Astronomers say they've discovered the farthest galaxy ever observed, so distant that we're seeing it as it existed when the universe was just 5 percent of its current age.
The galaxy cataloged as EGS-zs8-1, one of the most massive and brightest objects in the early universe, is giving astronomers a glimpse 13 billion years into the universe's past.
Age and distance become inextricably linked when we observe the universe, astronomers point out; light from far-off galaxies takes billions of years to reach the Earth, so what we see is what a galaxy looked like all those billions of years ago in the past.
The newly discovered galaxy is surprisingly massive and forming stars very rapidly, about 80 times faster than our galaxy does today, the researchers say.
"It has already grown more than 15 percent of the mass of our own Milky Way today," says study lead author Pascal Oesch from Yale University. "But it had only 670 million years to do so. The universe was still very young then."
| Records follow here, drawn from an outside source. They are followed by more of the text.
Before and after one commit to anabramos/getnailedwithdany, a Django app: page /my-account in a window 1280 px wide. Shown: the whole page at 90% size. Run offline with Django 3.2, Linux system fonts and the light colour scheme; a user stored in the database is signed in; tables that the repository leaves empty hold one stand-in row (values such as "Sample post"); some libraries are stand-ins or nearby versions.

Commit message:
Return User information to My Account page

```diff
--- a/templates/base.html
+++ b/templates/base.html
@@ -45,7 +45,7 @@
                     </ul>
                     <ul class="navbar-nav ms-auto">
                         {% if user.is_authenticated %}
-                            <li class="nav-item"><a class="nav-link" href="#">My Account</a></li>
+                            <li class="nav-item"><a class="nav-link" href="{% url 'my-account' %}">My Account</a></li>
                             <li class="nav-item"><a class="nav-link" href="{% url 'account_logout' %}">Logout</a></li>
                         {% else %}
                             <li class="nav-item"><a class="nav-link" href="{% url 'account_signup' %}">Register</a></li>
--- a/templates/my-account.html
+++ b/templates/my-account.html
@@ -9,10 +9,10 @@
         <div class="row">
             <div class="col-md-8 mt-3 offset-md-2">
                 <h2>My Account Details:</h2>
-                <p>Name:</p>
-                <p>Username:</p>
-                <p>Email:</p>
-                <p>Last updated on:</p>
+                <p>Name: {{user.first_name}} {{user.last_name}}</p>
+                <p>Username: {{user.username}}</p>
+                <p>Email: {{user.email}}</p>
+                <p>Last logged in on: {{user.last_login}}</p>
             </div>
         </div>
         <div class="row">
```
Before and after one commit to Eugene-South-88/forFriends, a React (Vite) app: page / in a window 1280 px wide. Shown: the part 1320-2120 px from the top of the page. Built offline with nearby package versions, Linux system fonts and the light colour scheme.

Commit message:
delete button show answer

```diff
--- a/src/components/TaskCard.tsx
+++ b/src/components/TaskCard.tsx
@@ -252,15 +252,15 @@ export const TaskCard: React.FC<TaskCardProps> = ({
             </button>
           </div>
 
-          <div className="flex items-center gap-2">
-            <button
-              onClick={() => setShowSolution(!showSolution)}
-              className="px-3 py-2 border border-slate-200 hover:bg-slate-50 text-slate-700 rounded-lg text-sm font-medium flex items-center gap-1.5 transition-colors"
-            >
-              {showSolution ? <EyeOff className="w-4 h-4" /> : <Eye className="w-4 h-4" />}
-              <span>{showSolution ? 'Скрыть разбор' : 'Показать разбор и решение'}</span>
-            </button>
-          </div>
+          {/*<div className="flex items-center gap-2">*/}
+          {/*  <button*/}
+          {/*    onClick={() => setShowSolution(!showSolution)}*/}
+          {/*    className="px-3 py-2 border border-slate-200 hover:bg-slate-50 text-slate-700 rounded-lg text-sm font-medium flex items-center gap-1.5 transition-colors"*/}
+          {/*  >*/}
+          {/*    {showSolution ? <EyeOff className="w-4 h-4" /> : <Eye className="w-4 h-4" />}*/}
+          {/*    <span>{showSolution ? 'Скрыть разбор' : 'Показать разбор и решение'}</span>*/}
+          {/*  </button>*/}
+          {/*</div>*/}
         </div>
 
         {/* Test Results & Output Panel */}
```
An international team of astronomers led by Yale and the University of California, Santa Cruz, was able to determine the distance to the far-off galaxy using the 10-meter telescope at the W.M. Keck Observatory in Hawaii.
It had first been detected by NASA's Hubble and Spitzer space telescopes.
"One of the most dramatic discoveries from Hubble and Spitzer in recent years is the unexpected number of these very bright galaxies at early times close to when the first galaxies formed," says study co-author Garth Illingworth, a UC Santa Cruz professor of astrophysics and astronomy.
"We still don't fully understand what they are and how they relate to the very numerous fainter galaxies."
Few galaxies from the very early universe have had their distances accurately measured, which makes the discovery of EGS-zs8-1 important, the astronomers say.
"Every confirmation adds another piece to the puzzle of how the first generations of galaxies formed in the early universe," says co-author Pieter van Dokkum at Yale. "Only the largest telescopes are powerful enough to reach to these large distances."
With new discoveries come new mysteries, the researchers say. The discovery of EGS-zs8-1 confirms that massive galaxies were already forming early in the age of the universe, but the Hubble, Spitzer and Keck observations also show such early galaxies possessed different physical properties compared with what we see in the universe today.
That may be the result of a rapid formation of massive young stars interacting with the elemental gas in those earliest galaxies at a time when the universe was undergoing an important change, as hydrogen between galaxies was transitioning from a neutral state to an ionized, or charged, state.
"It appears that the young stars in the early galaxies like EGS-zs8-1 were the main drivers for this transition, called reionization," says astronomer Rychard Bouwens of the Leiden Observatory.